Bread for the City
Mission & Vision

Started in 1974, Bread for the City is a front-line organization serving Washington's poor. The nonprofit began as two organizations. Zacchaeus Free Clinic began in 1974 as a volunteer-run, free medical clinic, and Bread for the City was created in 1976 by a coalition of downtown churches to feed and clothe the poor. The two entities merged in 1995.

Today, Bread for the City operates two centers in the District of Columbia and provides food, clothing, legal services, social services and medical care to residents of DC with a focus on race and poverty and building power in our clients. Bread for the City strives for 100 percent access and zero percent disparities. We achieve this by offering same day/next day appointments in an atmosphere of dignity, respect, service and justice.

In addition, given its medical home model, Bread for the City's providers engage patients beyond their immediate medical needs in order to foster partnerships in which the patients become active participants in their own long-term health and well-being.

Thanks to the efforts of hundreds of volunteers and the contributions of thousands in the community, we’re able to help more than 10,000 people every month!

Food Program: Last year, staff and volunteers provided groceries to thousands of hungry people, an average of 8,409 households each month.

Clothing Program: Clothing donations from individuals, schools, offices and places of worship keep our clothing room stocked with seasonally appropriate clothes for children and adults.

Medical Clinic: Bread for the City has been providing primary medical care to uninsured and low-income children and adults since 1974.

Social Services: Any District resident, regardless of income, may speak with a case manager during our walk-in hours

Legal Clinic: Bread for the City operates two legal clinics, one out of each of our centers in Northwest and Southeast Washington

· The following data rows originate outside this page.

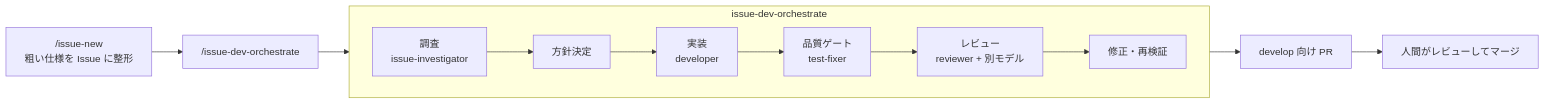
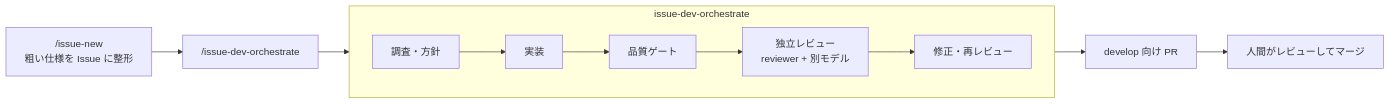
Before and after one commit to sakatai11/tech-study-lab: the diagram in README.md, drawn with Mermaid. The commit also changed other lines of this file and 32 other files, not shown here.

````diff
--- a/README.md
+++ b/README.md
@@ -72,11 +72,11 @@
 ```mermaid
 flowchart LR
   A["/issue-new<br/>粗い仕様を Issue に整形"] --> B["/issue-dev-orchestrate"]
   subgraph B2["issue-dev-orchestrate"]
     direction LR
-    I["調査<br/>issue-investigator"] --> P["方針決定"] --> D["実装<br/>developer"] --> T["品質ゲート<br/>test-fixer"] --> R["レビュー<br/>reviewer + 別モデル"] --> F["修正・再検証"]
+    I["調査・方針"] --> D["実装"] --> T["品質ゲート"] --> R["独立レビュー<br/>reviewer + 別モデル"] --> F["修正・再レビュー"]
   end
   B --> I
   F --> PR["develop 向け PR"]
   PR --> H["人間がレビューしてマージ"]
 ```
````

At Bread for the City, we share a vision of Washington, DC as a nurturing community where all residents have access to the basic material resources they need for survival and growth, and the prosperity of their social, emotional, and spiritual lives.